I didn't say they didn't have a greater understanding. My point was that doesn't make them smarter or less likely to hook up with a scammer or a vanity press. Saying 'oh well they're a celebrity - they wouldn't go with something if it wasn't reputable' is silly because it has happened. That is the point that's trying to be made. No one is immune to it. And to bring this back to WS, since we've veered so far off:
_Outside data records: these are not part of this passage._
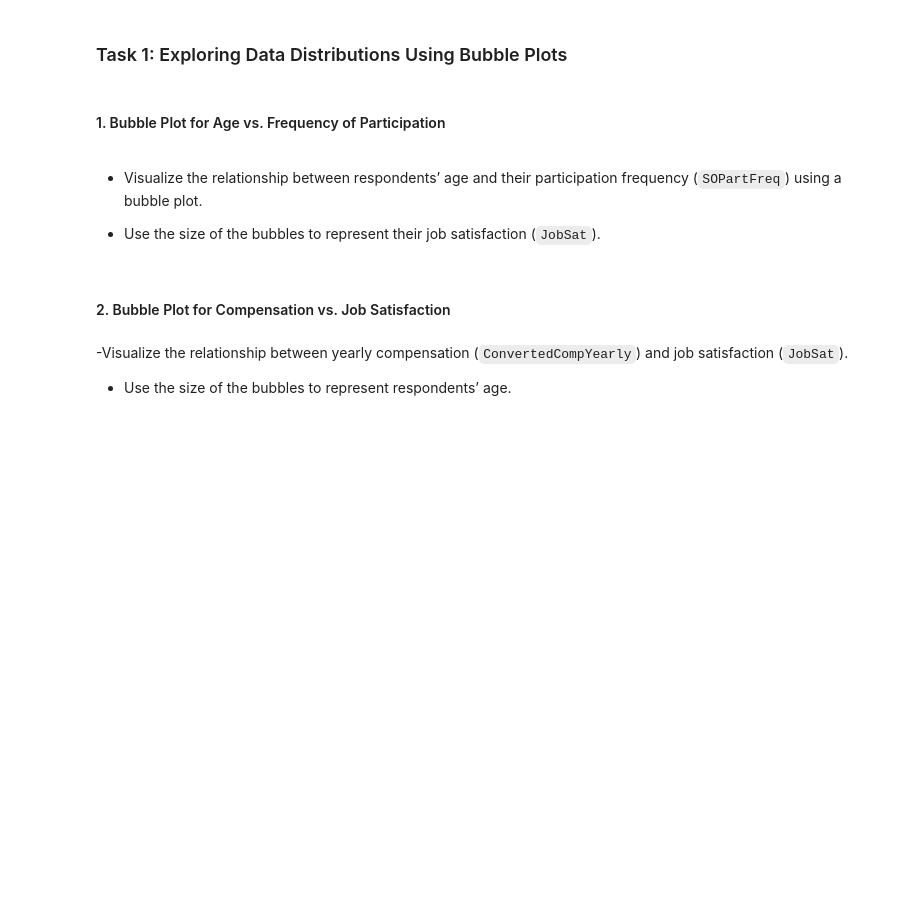
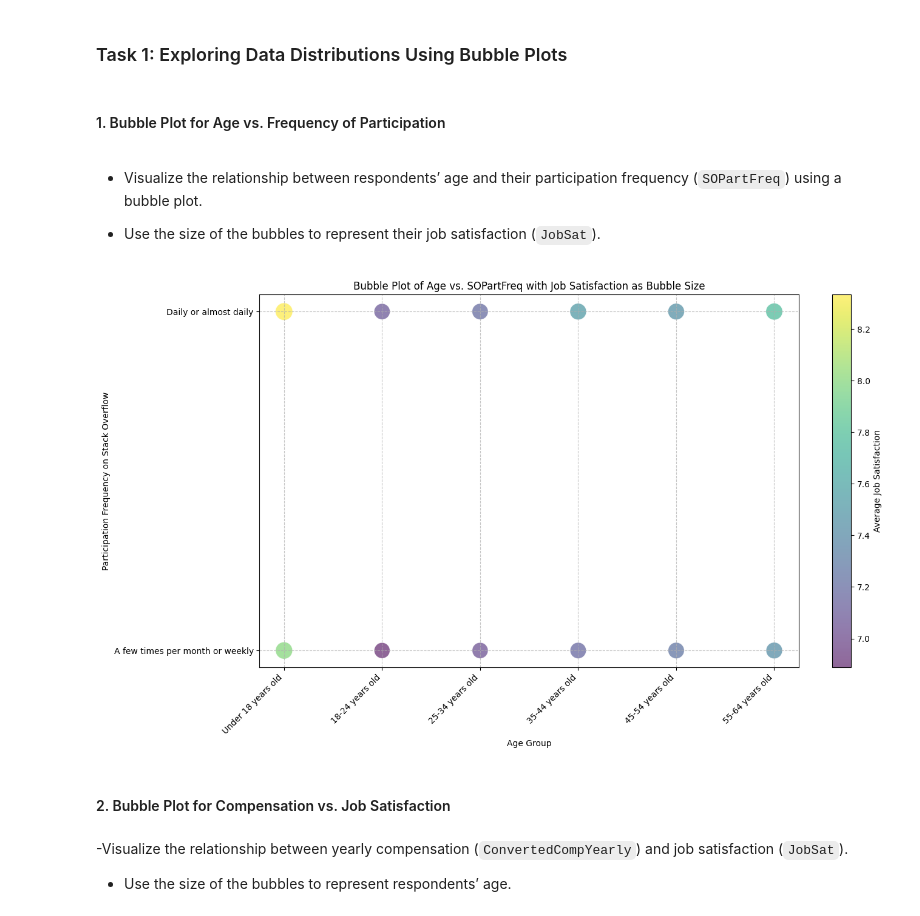
Before and after one commit to Sumant-crty/IBM-Data-Analyst-Capstone-Project, a Jupyter notebook: Lab 17 Bubble Plots.ipynb, the cells around one changed output. Saved outputs shown, nothing was run; the diff lists cells and outputs as text; code cells hidden in the pictures; blank space fills up the shorter version.

```diff
--- a/Lab 17 Bubble Plots.ipynb
+++ b/Lab 17 Bubble Plots.ipynb
@@ -61,3 +87,80 @@ df.head()
+# %%
+import matplotlib.pyplot as plt
+import numpy as np
+
+# Drop rows where any of the relevant columns are NaN for this plot
+df_plot1 = df.dropna(subset=['Age', 'SOPartFreq', 'JobSat']).copy()
+
+# Define a consistent order for 'Age' and 'SOPartFreq' for better visualization
+age_order = [
+    'Under 18 years old',
+    '18-24 years old',
+    '25-34 years old',
+    '35-44 years old',
+    '45-54 years old',
+    '55-64 years old',
+    '65 years old or older'
+]
+
+sopartfreq_order = [
+    'Never',
+    'Once a year',
+    'Less than once a month or monthly',
+    'A few times per month or weekly',
+    'Daily or almost daily'
+]
+
+df_plot1['Age'] = pd.Categorical(df_plot1['Age'], categories=age_order, ordered=True)
+df_plot1['SOPartFreq'] = pd.Categorical(df_plot1['SOPartFreq'], categories=sopartfreq_order, ordered=True)
+
+# Convert JobSat to numeric. It might be already, but ensure for safety.
+df_plot1['JobSat'] = pd.to_numeric(df_plot1['JobSat'])
+
+# Aggregate data: calculate mean JobSat and count of respondents for each Age-SOPartFreq group
+# The count will determine the size of the bubble if JobSat is not suitable for size, but the prompt asks for JobSat as size
+# So, let's use JobSat directly for size. We will also calculate the count to use as a proxy for 'support' if needed for scaling.
+df_agg1 = df_plot1.groupby(['Age', 'SOPartFreq']).agg(
+    mean_job_sat=('JobSat', 'mean'),
+    count_respondents=('ResponseId', 'count')
+).reset_index()
+
+# Scale JobSat for bubble size (adjust multiplier as needed for visual clarity)
+# We'll use the mean_job_sat directly as the size, but scale it up for visibility.
+# If JobSat values are small, multiplying them can make them visible.
+size_multiplier = 50
+df_agg1['bubble_size'] = df_agg1['mean_job_sat'] * size_multiplier
+
+# Create the bubble plot
+plt.figure(figsize=(14, 8))
+scatter = plt.scatter(
+    x=df_agg1['Age'],
+    y=df_agg1['SOPartFreq'],
+    s=df_agg1['bubble_size'],  # Size determined by scaled mean JobSat
+    alpha=0.6,
+    c=df_agg1['mean_job_sat'],  # Color determined by mean JobSat
+    cmap='viridis',             # Color map
+    edgecolors='w',             # White edges for better visibility of bubbles
+    linewidth=0.5
+)
+
+# Add a color bar
+cbar = plt.colorbar(scatter)
+cbar.set_label('Average Job Satisfaction')
+
+# Add labels and title
+plt.xlabel('Age Group')
+plt.ylabel('Participation Frequency on Stack Overflow')
+plt.title('Bubble Plot of Age vs. SOPartFreq with Job Satisfaction as Bubble Size')
+
+# Rotate x-axis labels if they are too long
+plt.xticks(rotation=45, ha='right')
+plt.yticks(rotation=0)
+
+plt.grid(True, linestyle='--', alpha=0.7)
+plt.tight_layout()
+plt.show()
+# %% [output]
+[figure, added]
 # %% [markdown]
 #### 2. Bubble Plot for Compensation vs. Job Satisfaction
 # %% [markdown]
```
Also changed, not shown: parts of 23 cells of this notebook.
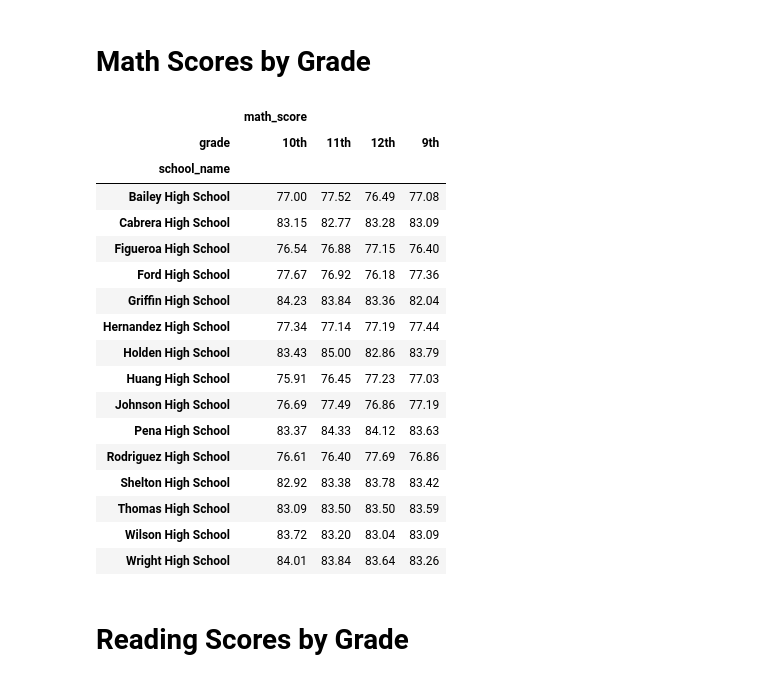
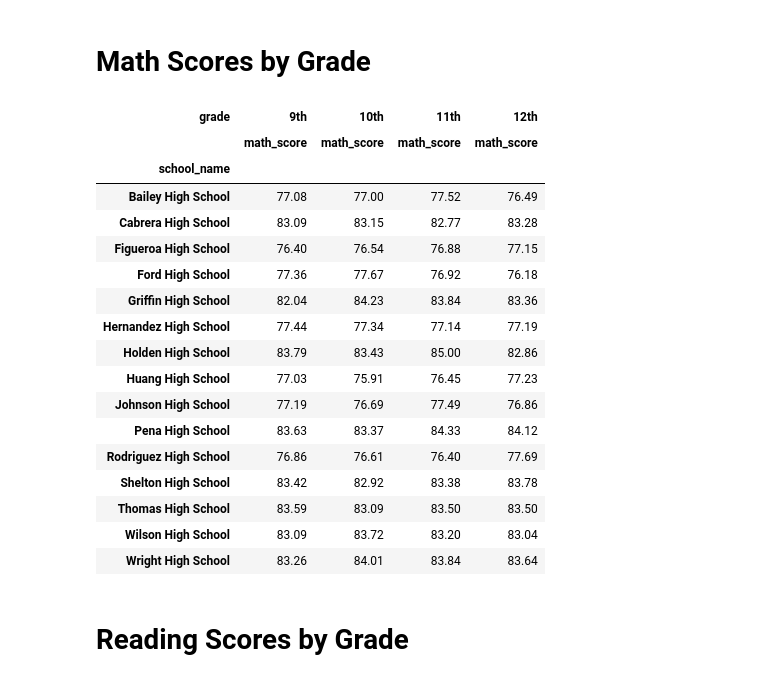
Before and after one commit to JenniferM-BShulyak/pandas-challenge, a Jupyter notebook: PyCitySchools/PyCitySchools.ipynb, the cells around one changed output. Cells and saved outputs as stored; diff of their text form; code cells hidden in the pictures.

```diff
--- a/PyCitySchools/PyCitySchools.ipynb
+++ b/PyCitySchools/PyCitySchools.ipynb
@@ -29,21 +29,22 @@ district_total_budget = district_by_school["budget"].sum()  #Store total budget
 district_math_avg = school_data_complete["math_score"].mean()
 district_reading_avg = school_data_complete["reading_score"].mean()
 
-bins = [0, 70, 100] #Bins for failing (below 70) versus passing with max of 100
+bins = [0, 69, 100] #Bins for failing (below 70) versus passing with max of 100
 labels = ["fail", "pass"]   #Two bins: fail or pass
-school_data_complete["pass/fail_reading"] = pd.cut(school_data_complete["reading_score"], bins, labels = labels, include_lowest=True) #Make new column for pass or failing reading
-school_data_complete["pass/fail_math"] = pd.cut(school_data_complete["math_score"], bins, labels = labels, include_lowest=True)     #Make new column for pass or failing math
+school_data_complete["pass/fail_reading"] = pd.cut(school_data_complete["reading_score"], bins, labels = labels, include_lowest=False) #Make new column for pass or failing reading
+school_data_complete["pass/fail_math"] = pd.cut(school_data_complete["math_score"], bins, labels = labels, include_lowest=False)     #Make new column for pass or failing math
 
 district_math_count = school_data_complete.groupby(["pass/fail_math"]).count()["Student ID"]    #Make series of students who fail and pass math
 district_math_perc = district_math_count[1]/(district_math_count.sum())*100     #Calculate passing rate for math
 
 district_reading_count = school_data_complete.groupby(["pass/fail_reading"]).count()["Student ID"]    #Make series of students who fail and pass reading
-district_reading_perc = district_reading_count[1]/(district_reading_count.sum())*100    #Calculate passing rate for reading
+district_reading_perc = district_reading_count[1]/float(district_reading_count.sum())*100    #Calculate passing rate for reading
 
 #Calculate how mamy students passed reading AND math
+#-->Check to see if student's passed in both columns by creating df with criteria for "pass"
 district_pass_both = school_data_complete.loc[(school_data_complete["pass/fail_math"] == "pass") & (school_data_complete["pass/fail_reading"] == "pass"), ["student_name", "pass/fail_math", "pass/fail_reading"]]
-district_pass_both_count = district_pass_both["student_name"].count()
-district_pass_both_perc = district_pass_both_count/(school_data_complete["student_name"].count())*100
+district_pass_both_count = district_pass_both["student_name"].count()   #Get the number of students in new df
+district_pass_both_perc = district_pass_both_count/district_num_students*100   #Calculate % passing by deviding by the number of total students
 # %%
 
 #Create a Data Frame to Hold District Information
@@ -220,33 +225,36 @@ lowest_performing_df
 # %% [markdown]
 # Math Scores by Grade
 # %%
-math_df = school_data_complete.groupby(["school_name", "grade"])[["math_score"]].mean()
+math_df = school_data_complete.groupby(["school_name", "grade"])[["math_score"]].mean() #Make a df where the scores for each school are grouped by grade
 
 #Clean up formatting
 math_df["math_score"] = math_df["math_score"].map("{:,.2f}".format)
 
-mathscoresbygrade_df = pd.pivot_table(math_df, index='school_name', columns='grade',
-                        aggfunc='mean', fill_value=0)
-mathscoresbygrade_df
+mathscoresbygrade_df = pd.pivot_table(math_df, index='school_name', columns='grade', #Turn df into pivot table in order to change the axis in which the secondary index is on
+                       aggfunc='mean', fill_value=0)
+
+mathscoresbygrade_f_df = (mathscoresbygrade_df.swaplevel(0,1, axis=1).sort_index(1)
+                                 .reindex(['9th','10th','11th','12th'], level=0, axis=1))       #Need to reorder the columns, so using Swaplevel since this is a multiindex table
+mathscoresbygrade_f_df
 # %% [output]
-|  | math_score |  |  |  |
-| grade | 10th | 11th | 12th | 9th |
+| grade | 9th | 10th | 11th | 12th |
+|  | math_score | math_score | math_score | math_score |
 | school_name |  |  |  |  |
-| Bailey High School | 77.00 | 77.52 | 76.49 | 77.08 |
-| Cabrera High School | 83.15 | 82.77 | 83.28 | 83.09 |
-| Figueroa High School | 76.54 | 76.88 | 77.15 | 76.40 |
-| Ford High School | 77.67 | 76.92 | 76.18 | 77.36 |
-| Griffin High School | 84.23 | 83.84 | 83.36 | 82.04 |
-| Hernandez High School | 77.34 | 77.14 | 77.19 | 77.44 |
-| Holden High School | 83.43 | 85.00 | 82.86 | 83.79 |
-| Huang High School | 75.91 | 76.45 | 77.23 | 77.03 |
-| Johnson High School | 76.69 | 77.49 | 76.86 | 77.19 |
-| Pena High School | 83.37 | 84.33 | 84.12 | 83.63 |
-| Rodriguez High School | 76.61 | 76.40 | 77.69 | 76.86 |
-| Shelton High School | 82.92 | 83.38 | 83.78 | 83.42 |
-| Thomas High School | 83.09 | 83.50 | 83.50 | 83.59 |
-| Wilson High School | 83.72 | 83.20 | 83.04 | 83.09 |
-| Wright High School | 84.01 | 83.84 | 83.64 | 83.26 |
+| Bailey High School | 77.08 | 77.00 | 77.52 | 76.49 |
+| Cabrera High School | 83.09 | 83.15 | 82.77 | 83.28 |
+| Figueroa High School | 76.40 | 76.54 | 76.88 | 77.15 |
+| Ford High School | 77.36 | 77.67 | 76.92 | 76.18 |
+| Griffin High School | 82.04 | 84.23 | 83.84 | 83.36 |
+| Hernandez High School | 77.44 | 77.34 | 77.14 | 77.19 |
+| Holden High School | 83.79 | 83.43 | 85.00 | 82.86 |
+| Huang High School | 77.03 | 75.91 | 76.45 | 77.23 |
+| Johnson High School | 77.19 | 76.69 | 77.49 | 76.86 |
+| Pena High School | 83.63 | 83.37 | 84.33 | 84.12 |
+| Rodriguez High School | 76.86 | 76.61 | 76.40 | 77.69 |
+| Shelton High School | 83.42 | 82.92 | 83.38 | 83.78 |
+| Thomas High School | 83.59 | 83.09 | 83.50 | 83.50 |
+| Wilson High School | 83.09 | 83.72 | 83.20 | 83.04 |
+| Wright High School | 83.26 | 84.01 | 83.84 | 83.64 |
 # %% [markdown]
 # Reading Scores by Grade
 # %%
```
Also changed, not shown: parts of 8 cells of this notebook, 2 other files.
The answer would be no. It's a red flag that the publisher probably isn't worth your time especially if you're wanting to see reasonable commercial success - and getting onto bookstore shelves is a crucial component of that. Looking further into the company determines whether it's an outright scam or an inexperienced venture. WS seems to fall into that second category. It's owner has no relevant experience, and all the good intentions in the world isn't going to make his company work. He's got an uphill climb. Publishing is not an entry-level job, and for good reason. Startups by the inexperienced have a habit of being risks not worth taking, and they don't always have to be outright scams to burn you.However, am I to understand that it is the group's concensus that any publisher that does not have market distribution is a scam?